§ **Exercise brief**
Only the number is needed. Please count the lines below in which the word "events" occurs.

[Opening The data section]

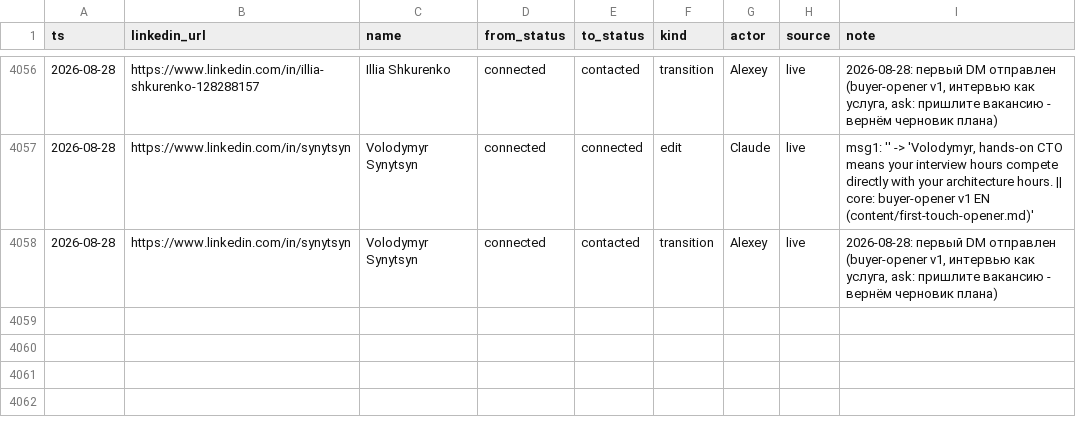
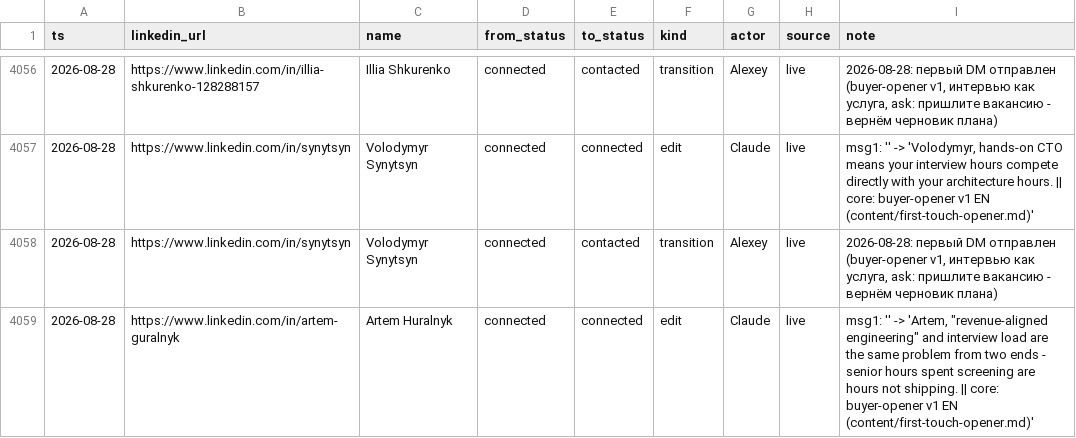
Before and after one commit to aborovkov/hiresignal_sales_brain, a CSV file: crm/events.csv, drawn as a sheet; only a part is shown, gaps mark what is left out; the diff names each change by its address in the sheet, - before the commit and + after, or states it on an @@ line.

```diff
--- a/crm/events.csv
+++ b/crm/events.csv
+row 4059: 2026-08-28 | https://www.linkedin.com/in/artem-guralnyk | Artem Huralnyk | connected | connected | edit | Claude | live | msg1: '' -> 'Artem, "revenue-aligned engineering" and interview load are the same problem from two ends - senior hours spent screening are hours not shipping. || core: buyer-opener v1 EN (content/first-touch-opener.md)'
```
Also changed, not shown: crm/leads.csv.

[Closing The data section]

§ **Response area**
3